Introduction of Familial hypercholesterolemia
Familial hypercholesterolemia usually affects people with a high level of low-density lipoprotein LDL (bad) cholesterol in their bodies. Due to this condition, people have an increased risk of developing heart disease and heart attack. This condition is usually inherited and present from birth, but its symptoms may not appear until adulthood. If this condition is inherited from both parents, the symptoms of this disease occur in early childhood, and if it remains untreated, the patient may die before age 20.
Types of Familial hypercholesterolemia
There are two types of familial hypercholesterolemia:
1. Heterozygous familial hypercholesterolemia:
- If you get the altered DNA from only one of your parents, this condition is known as heterozygous familial hypercholesterolemia. This condition is mild and treated with the help of medications.
2. Homozygous familial hypercholesterolemia:
- If you get the altered DNA from both of your parents, then the condition turns severe, and this condition is known as heterozygous familial hypercholesterolemia. It can cause coronary artery disease in teenagers.
Causes of Familial hypercholesterolemia
The disease is usually inherited and transferred from parents to children. People suffering from this genetic issue have high LDL levels in their blood. The altered gene (gene mutation) causes It in the body present in chromosome number 19, and this chromosome is responsible for clearing LDL from the bloodstream.

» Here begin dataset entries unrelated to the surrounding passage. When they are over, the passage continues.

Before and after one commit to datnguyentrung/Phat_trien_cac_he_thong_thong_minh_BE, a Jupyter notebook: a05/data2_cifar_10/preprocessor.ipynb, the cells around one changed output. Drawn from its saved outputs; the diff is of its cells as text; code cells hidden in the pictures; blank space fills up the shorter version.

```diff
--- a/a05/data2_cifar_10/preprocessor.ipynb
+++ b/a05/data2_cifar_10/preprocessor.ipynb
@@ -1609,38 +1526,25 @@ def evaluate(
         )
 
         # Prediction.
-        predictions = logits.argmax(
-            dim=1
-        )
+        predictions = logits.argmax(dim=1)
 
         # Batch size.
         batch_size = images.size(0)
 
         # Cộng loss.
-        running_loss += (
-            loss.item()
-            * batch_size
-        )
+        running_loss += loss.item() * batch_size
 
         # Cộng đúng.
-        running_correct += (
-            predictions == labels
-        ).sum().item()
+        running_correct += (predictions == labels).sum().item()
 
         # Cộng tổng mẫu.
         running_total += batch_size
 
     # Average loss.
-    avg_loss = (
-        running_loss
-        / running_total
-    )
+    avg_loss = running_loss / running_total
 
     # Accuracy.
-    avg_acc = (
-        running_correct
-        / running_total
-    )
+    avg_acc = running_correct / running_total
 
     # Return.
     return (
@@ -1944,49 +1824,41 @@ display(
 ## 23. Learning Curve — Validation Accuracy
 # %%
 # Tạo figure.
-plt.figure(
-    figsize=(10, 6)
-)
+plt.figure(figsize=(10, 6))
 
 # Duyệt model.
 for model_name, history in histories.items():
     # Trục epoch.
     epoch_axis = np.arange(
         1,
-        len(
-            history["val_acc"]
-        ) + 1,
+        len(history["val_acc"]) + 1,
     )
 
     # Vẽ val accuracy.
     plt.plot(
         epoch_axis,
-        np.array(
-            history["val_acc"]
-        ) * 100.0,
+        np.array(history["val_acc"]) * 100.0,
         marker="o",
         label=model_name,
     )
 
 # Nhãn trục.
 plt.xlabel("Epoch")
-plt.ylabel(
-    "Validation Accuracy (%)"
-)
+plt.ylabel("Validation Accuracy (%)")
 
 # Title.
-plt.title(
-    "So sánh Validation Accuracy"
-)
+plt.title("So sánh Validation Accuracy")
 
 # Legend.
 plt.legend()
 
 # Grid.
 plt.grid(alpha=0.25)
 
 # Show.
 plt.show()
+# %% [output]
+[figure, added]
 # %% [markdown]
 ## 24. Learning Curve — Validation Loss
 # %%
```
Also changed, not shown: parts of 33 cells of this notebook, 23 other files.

A high level of LDL deposits in the patient’s arteries can disturb blood flow, leading to heart disease or heart attack.
Some significant signs and symptoms of It are the following:
- A family history of high-level LDL cholesterol or heart attack
- Intense level of LDL cholesterol in the body
- Xanthelasmas(deposition of cholesterol in eyelids)
- Xanthomas(Disposition of cholesterol in a waxy form in tendons and skin)
- Therapy resistant level of LDL cholesterol in both parents
- High level of angina
- Chest pain
- Calf cramps
During diagnosis, your doctor asks about your family and medical history and asks for some tests. It is diagnosed in the following ways:
- Through DNA test results
- By checking the level of LDL in the body
- By detecting the family history of coronary artery disease
- When your symptoms are linked to atherosclerosis at a very young age
The tests which are used to diagnose It are the following:
- The DNA test diagnosed the problem in one of the three genes which cause familial hypercholesterolemia.
- A Lipid panel blood test detects cholesterol levels in the blood. Children suffering from familial hypercholesterolemia have more than 160mg/dL of LDL in the body, and adults have more than 190mg/dL in the body. The average LDL level is less than 100mg/dL. People suffering from homozygous familial hypercholesterolemia have higher than 200mg/dL of LDL in the body.
The doctor will usually recommend medications and lifestyle changes to treat both types of It; these medications help to cut down LDL by more than 50% in the body. You need to take multiple medications to treat homozygous hypercholesterolemia. In rare cases, when the disease turns severe, you also have to undergo familial hypercholesterolemia.
Some lifestyle changes that your healthcare provider may recommend along with the medications are the following:
- Avoid eating trans fats
- Eat less saturated fat
- Avoid eating egg yolks
- Use more soluble fiber in your diet
- Add lots of fruits, vegetables, whole grains, nuts, and legumes to your diet
- Avoid eating things full of cholesterol
- Add protein to your diet with the help of lean poultry, vegetable, low-fat dairy food, and fish.
The medications used to treat heterozygous It is the following:
- PCSK9 inhibitors such as evolocumab and alirocumab
- Bempedoic acid
- Nicotinic acid
- Bile acid sequestrants
The medications which are used to treat homozygous it is the following:
- Evinacumab-dgnb injection
- PCSK9 inhibitors
There is a higher risk factor when both your parents are already suffering from it, which is passed down to you by one or both parents through gene alteration. There is also a more significant risk of this disease if you take unhealthy, cholesterol-filled foods daily. The population which mostly suffers from It is the following:
- French Canadians
- Ashkenazi Jews
- And some Lebanese group
People suffering from severe It risk of heart disease and heart attack will die at a very young age. If the familial hypercholesterolemia gets complicated, the patient suffers from the following condition:
- Corneal arcus
- Coronary artery disease
- Aortic aneurysm
- Peripheral artery disease
- Cerebrovascular disease
Most people suffering from it have a heart attack, men at the age of 50 and women at the age of 60. In rare cases when the disease will be undiagnosed and remain untreated patient can die before 20.
There is no way to prevent It because it is inherited in several cases. Still, you can control it by changing your diet, exercising, and taking medication on time as recommended by your healthcare provider.s